# [WHAT IS NEEDED]
Could you please retype all of the records exactly, skipping any pictures?

Revision comparison data:
====
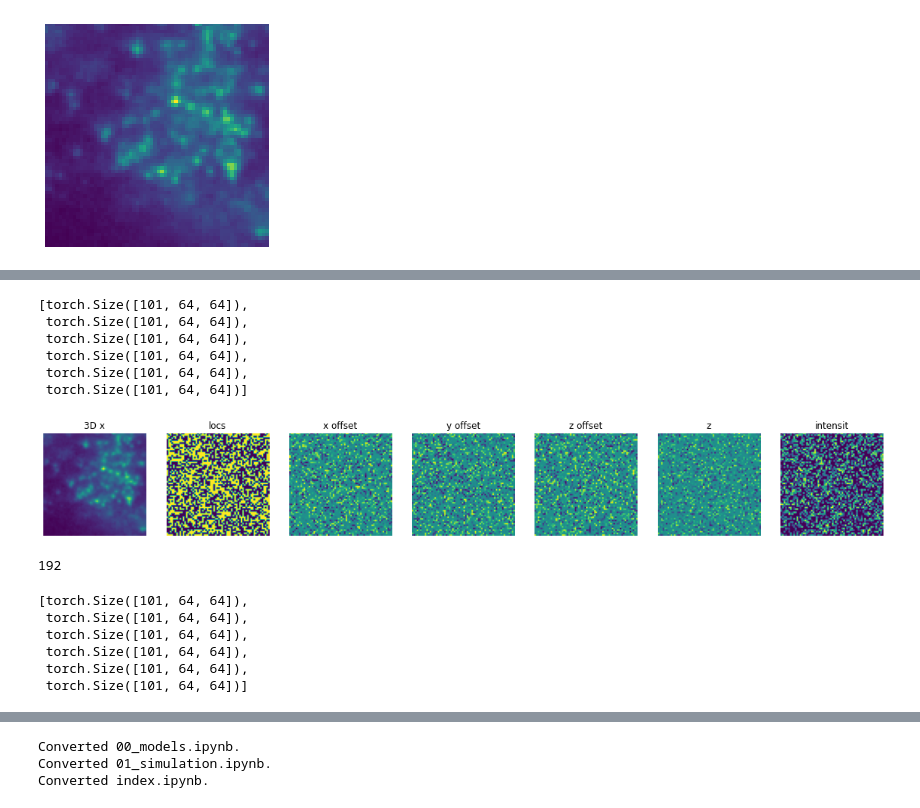
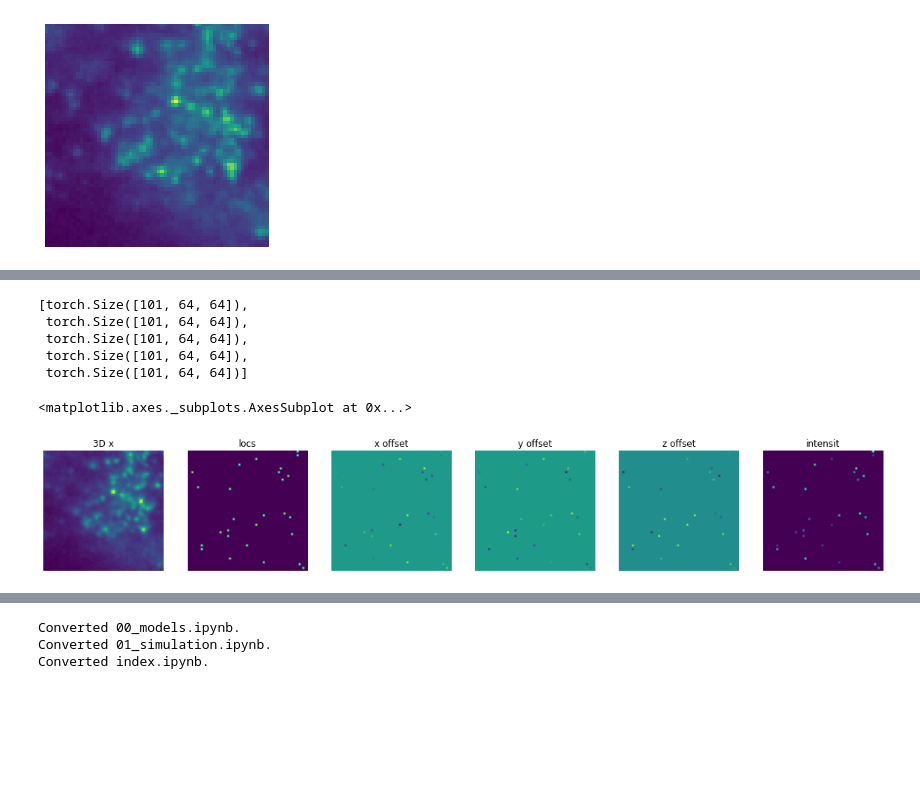
Before and after one commit to mackelab/DECODE, a Jupyter notebook: hb_refactor/01_simulation.ipynb, the cells around one changed output, grey strips where cells are left out. Cells and saved outputs as stored; diff of their text form; code cells hidden in the pictures; blank space fills up the shorter version.

```diff
--- a/hb_refactor/01_simulation.ipynb
+++ b/hb_refactor/01_simulation.ipynb
@@ -281,0 +319,35 @@ def draw_func_3D(M, ll_pars, psf_pars, batch_size=1, local_context=False):
+# %%
+#export
+def _get_uniform(low, high):
+    return getattr(torch.distributions, 'Uniform')(low=low, high=high).sample()
+
+def _get_binomial(total_count, probs, **kwargs):
+    return getattr(torch.distributions, 'Binomial')(total_count=total_count, probs=probs, **kwargs).sample()
+# %%
+#export
+class Sample3D:
+    _order = 1
+    def __init__(self, min_int):
+        self.min_int = min_int
+
+    def __call__(self, x):
+        tst_check_tensor(x)
+        dev = self._get_device(x)
+        zeros = torch.zeros_like(x)
+        locs  = _get_binomial(1, x).to(dev)
+        x_os  = _get_uniform(zeros-0.5, zeros+0.5).to(dev)
+        y_os  = _get_uniform(zeros-0.5, zeros+0.5).to(dev)
+        z_os  = _get_uniform(zeros-0.5, zeros+0.5).to(dev)
+        ints  = _get_uniform(zeros+self.min_int, torch.ones_like(zeros)).to(dev)
+        x_os *= locs
+        y_os *= locs
+        z_os *= locs
+        ints *= locs
+        return locs, x_os, y_os, z_os, ints
+
+    @staticmethod
+    def _get_device(x):
+        return getattr(x, 'device')
+# %%
+min_int = 0.1
+sam = Sample3D(min_int)
@@ -282,23 +366,22 @@ def draw_func_3D(M, ll_pars, psf_pars, batch_size=1, local_context=False):
 # %%
-locs_3d, x_os_3d, y_os_3d, z_os_3d, z_3d, ints_3d, = draw_func_3D(M_3D, LL_PARAMS, PSF_PARAMS, batch_size=110)
+locs_3d, x_os_3d, y_os_3d, z_os_3d, ints_3d = sam(M_3D_scaled)
 # %%
-list(map(lambda x: getattr(x, 'size')(), [locs_3d, x_os_3d, y_os_3d, z_os_3d, z_3d, ints_3d,]))
+list(map(lambda x: getattr(x, 'size')(), [locs_3d, x_os_3d, y_os_3d, z_os_3d, ints_3d,]))
 # %% [output]
 [torch.Size([101, 64, 64]),
  torch.Size([101, 64, 64]),
  torch.Size([101, 64, 64]),
  torch.Size([101, 64, 64]),
- torch.Size([101, 64, 64]),
  torch.Size([101, 64, 64])]
 # %%
-idx = 0
-fig, axes = plt.subplots(1, 7, figsize=(20, 20))
+idx = 2
+fig, axes = plt.subplots(1, 6, figsize=(20, 20))
 show_image(TRN_IMG_3D_small  [idx], title= '3D x'    , ax = axes[0])
 show_image(locs_3d           [idx], title= 'locs'    , ax = axes[1])
 show_image(x_os_3d           [idx], title= 'x offset', ax = axes[2])
 show_image(y_os_3d           [idx], title= 'y offset', ax = axes[3])
 show_image(z_os_3d           [idx], title= 'z offset', ax = axes[4])
-show_image(z_3d              [idx], title= 'z'       , ax = axes[5])
-show_image(ints_3d           [idx], title= 'intensit', ax = axes[6]);
+show_image(ints_3d           [idx], title= 'intensit', ax = axes[5])
 # %% [output]
+<matplotlib.axes._subplots.AxesSubplot at 0x...>
-[figure, old version]
+[figure, new version]
@@ -307,14 +387,0 @@ M_3D = torch.tensor(TRN_IMG_3D_small/TRN_IMG_3D_small.max())
-# %%
-TRN_IMG_3D_small.min()
-# %% [output]
-192
-# %%
-locs_3d, x_os_3d, y_os_3d, z_os_3d, z_3d, ints_3d, = draw_func_3D(M_3D, LL_PARAMS, PSF_PARAMS, batch_size=110)
-list(map(lambda x: getattr(x, 'size')(), [locs_3d, x_os_3d, y_os_3d, z_os_3d, z_3d, ints_3d,]))
-# %% [output]
-[torch.Size([101, 64, 64]),
- torch.Size([101, 64, 64]),
- torch.Size([101, 64, 64]),
- torch.Size([101, 64, 64]),
- torch.Size([101, 64, 64]),
- torch.Size([101, 64, 64])]
```
Also changed, not shown: parts of 19 cells of this notebook, 3 other files.
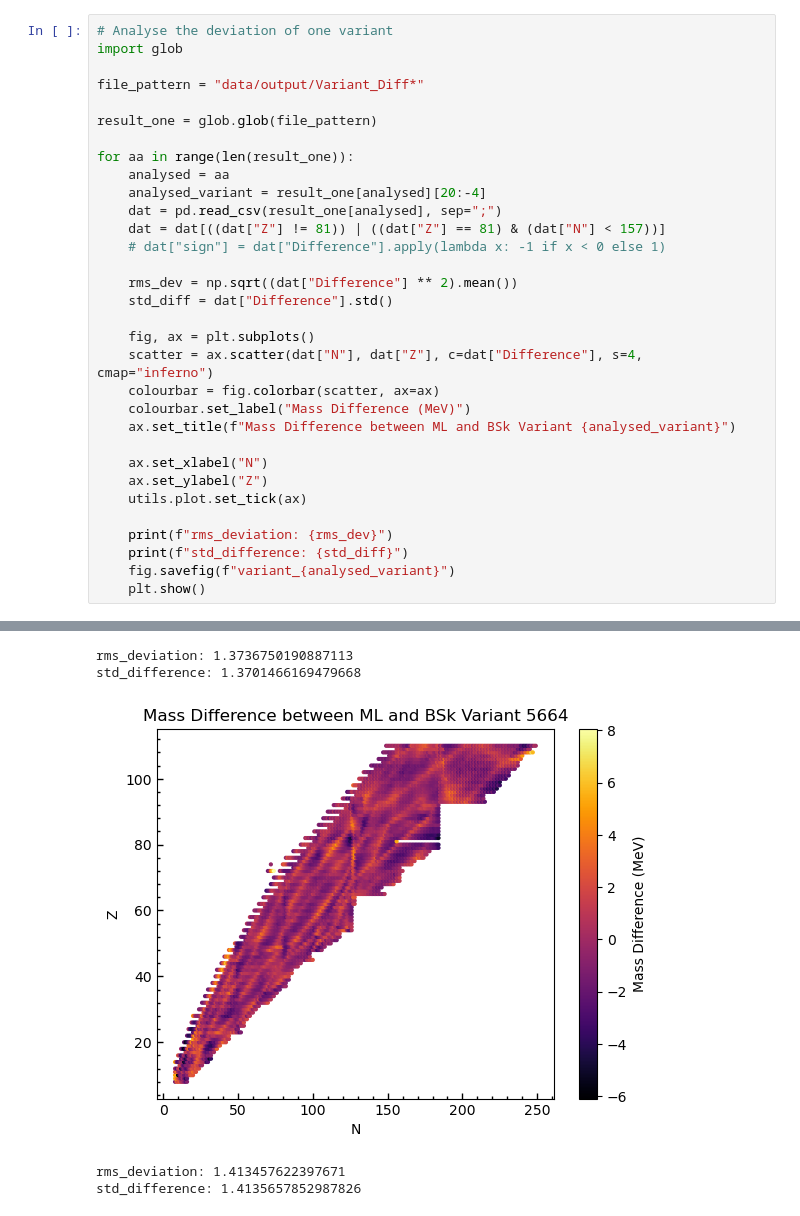
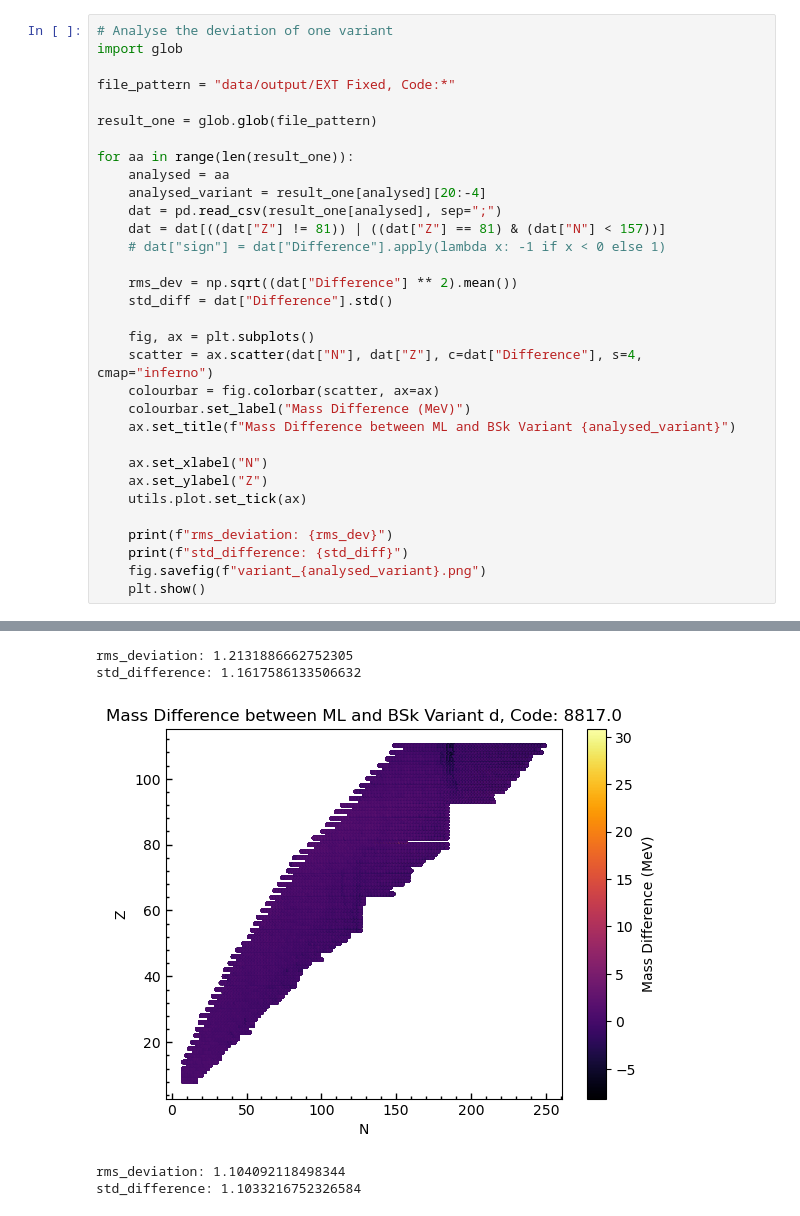
Before and after one commit to mzyudhistira/BSk24-Emu, a Jupyter notebook: analysis.ipynb, the cells around one changed output, grey strips where cells are left out. Saved outputs shown, nothing was run; the diff lists cells and outputs as text.

```diff
--- a/analysis.ipynb
+++ b/analysis.ipynb
@@ -38,7 +97,7 @@ Name: m, dtype: float64
 # Analyse the deviation of one variant
 import glob
 
-file_pattern = "data/output/Variant_Diff*"
+file_pattern = "data/output/EXT Fixed, Code:*"
 
 result_one = glob.glob(file_pattern)
 
@@ -64,6 +123,6 @@ for aa in range(len(result_one)):
 
     print(f"rms_deviation: {rms_dev}")
     print(f"std_difference: {std_diff}")
-    fig.savefig(f"variant_{analysed_variant}")
+    fig.savefig(f"variant_{analysed_variant}.png")
     plt.show()
 # %% [output]
@@ -73,5 +132,5 @@ std_difference: 1.3479166043530455
-rms_deviation: 1.3736750190887113
-std_difference: 1.3701466169479668
+rms_deviation: 1.2131886662752305
+std_difference: 1.1617586133506632
-[figure, old version]
+[figure, new version]
-rms_deviation: 1.413457622397671
-std_difference: 1.4135657852987826
+rms_deviation: 1.104092118498344
+std_difference: 1.1033216752326584
```
Also changed, not shown: parts of 14 cells of this notebook, 3 other files.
====
# [ANSWER SPACE]
Before and after one commit to mackelab/DECODE, a Jupyter notebook: hb_refactor/01_simulation.ipynb, the cells around one changed output, grey strips where cells are left out. Cells and saved outputs as stored; diff of their text form; code cells hidden in the pictures; blank space fills up the shorter version.

```diff
--- a/hb_refactor/01_simulation.ipynb
+++ b/hb_refactor/01_simulation.ipynb
@@ -281,0 +319,35 @@ def draw_func_3D(M, ll_pars, psf_pars, batch_size=1, local_context=False):
+# %%
+#export
+def _get_uniform(low, high):
+    return getattr(torch.distributions, 'Uniform')(low=low, high=high).sample()
+
+def _get_binomial(total_count, probs, **kwargs):
+    return getattr(torch.distributions, 'Binomial')(total_count=total_count, probs=probs, **kwargs).sample()
+# %%
+#export
+class Sample3D:
+    _order = 1
+    def __init__(self, min_int):
+        self.min_int = min_int
+
+    def __call__(self, x):
+        tst_check_tensor(x)
+        dev = self._get_device(x)
+        zeros = torch.zeros_like(x)
+        locs  = _get_binomial(1, x).to(dev)
+        x_os  = _get_uniform(zeros-0.5, zeros+0.5).to(dev)
+        y_os  = _get_uniform(zeros-0.5, zeros+0.5).to(dev)
+        z_os  = _get_uniform(zeros-0.5, zeros+0.5).to(dev)
+        ints  = _get_uniform(zeros+self.min_int, torch.ones_like(zeros)).to(dev)
+        x_os *= locs
+        y_os *= locs
+        z_os *= locs
+        ints *= locs
+        return locs, x_os, y_os, z_os, ints
+
+    @staticmethod
+    def _get_device(x):
+        return getattr(x, 'device')
+# %%
+min_int = 0.1
+sam = Sample3D(min_int)
@@ -282,23 +366,22 @@ def draw_func_3D(M, ll_pars, psf_pars, batch_size=1, local_context=False):
 # %%
-locs_3d, x_os_3d, y_os_3d, z_os_3d, z_3d, ints_3d, = draw_func_3D(M_3D, LL_PARAMS, PSF_PARAMS, batch_size=110)
+locs_3d, x_os_3d, y_os_3d, z_os_3d, ints_3d = sam(M_3D_scaled)
 # %%
-list(map(lambda x: getattr(x, 'size')(), [locs_3d, x_os_3d, y_os_3d, z_os_3d, z_3d, ints_3d,]))
+list(map(lambda x: getattr(x, 'size')(), [locs_3d, x_os_3d, y_os_3d, z_os_3d, ints_3d,]))
 # %% [output]
 [torch.Size([101, 64, 64]),
  torch.Size([101, 64, 64]),
  torch.Size([101, 64, 64]),
  torch.Size([101, 64, 64]),
- torch.Size([101, 64, 64]),
  torch.Size([101, 64, 64])]
 # %%
-idx = 0
-fig, axes = plt.subplots(1, 7, figsize=(20, 20))
+idx = 2
+fig, axes = plt.subplots(1, 6, figsize=(20, 20))
 show_image(TRN_IMG_3D_small  [idx], title= '3D x'    , ax = axes[0])
 show_image(locs_3d           [idx], title= 'locs'    , ax = axes[1])
 show_image(x_os_3d           [idx], title= 'x offset', ax = axes[2])
 show_image(y_os_3d           [idx], title= 'y offset', ax = axes[3])
 show_image(z_os_3d           [idx], title= 'z offset', ax = axes[4])
-show_image(z_3d              [idx], title= 'z'       , ax = axes[5])
-show_image(ints_3d           [idx], title= 'intensit', ax = axes[6]);
+show_image(ints_3d           [idx], title= 'intensit', ax = axes[5])
 # %% [output]
+<matplotlib.axes._subplots.AxesSubplot at 0x...>
-[figure, old version]
+[figure, new version]
@@ -307,14 +387,0 @@ M_3D = torch.tensor(TRN_IMG_3D_small/TRN_IMG_3D_small.max())
-# %%
-TRN_IMG_3D_small.min()
-# %% [output]
-192
-# %%
-locs_3d, x_os_3d, y_os_3d, z_os_3d, z_3d, ints_3d, = draw_func_3D(M_3D, LL_PARAMS, PSF_PARAMS, batch_size=110)
-list(map(lambda x: getattr(x, 'size')(), [locs_3d, x_os_3d, y_os_3d, z_os_3d, z_3d, ints_3d,]))
-# %% [output]
-[torch.Size([101, 64, 64]),
- torch.Size([101, 64, 64]),
- torch.Size([101, 64, 64]),
- torch.Size([101, 64, 64]),
- torch.Size([101, 64, 64]),
- torch.Size([101, 64, 64])]
```
Also changed, not shown: parts of 19 cells of this notebook, 3 other files.
Before and after one commit to mzyudhistira/BSk24-Emu, a Jupyter notebook: analysis.ipynb, the cells around one changed output, grey strips where cells are left out. Saved outputs shown, nothing was run; the diff lists cells and outputs as text.

```diff
--- a/analysis.ipynb
+++ b/analysis.ipynb
@@ -38,7 +97,7 @@ Name: m, dtype: float64
 # Analyse the deviation of one variant
 import glob
 
-file_pattern = "data/output/Variant_Diff*"
+file_pattern = "data/output/EXT Fixed, Code:*"
 
 result_one = glob.glob(file_pattern)
 
@@ -64,6 +123,6 @@ for aa in range(len(result_one)):
 
     print(f"rms_deviation: {rms_dev}")
     print(f"std_difference: {std_diff}")
-    fig.savefig(f"variant_{analysed_variant}")
+    fig.savefig(f"variant_{analysed_variant}.png")
     plt.show()
 # %% [output]
@@ -73,5 +132,5 @@ std_difference: 1.3479166043530455
-rms_deviation: 1.3736750190887113
-std_difference: 1.3701466169479668
+rms_deviation: 1.2131886662752305
+std_difference: 1.1617586133506632
-[figure, old version]
+[figure, new version]
-rms_deviation: 1.413457622397671
-std_difference: 1.4135657852987826
+rms_deviation: 1.104092118498344
+std_difference: 1.1033216752326584
```
Also changed, not shown: parts of 14 cells of this notebook, 3 other files.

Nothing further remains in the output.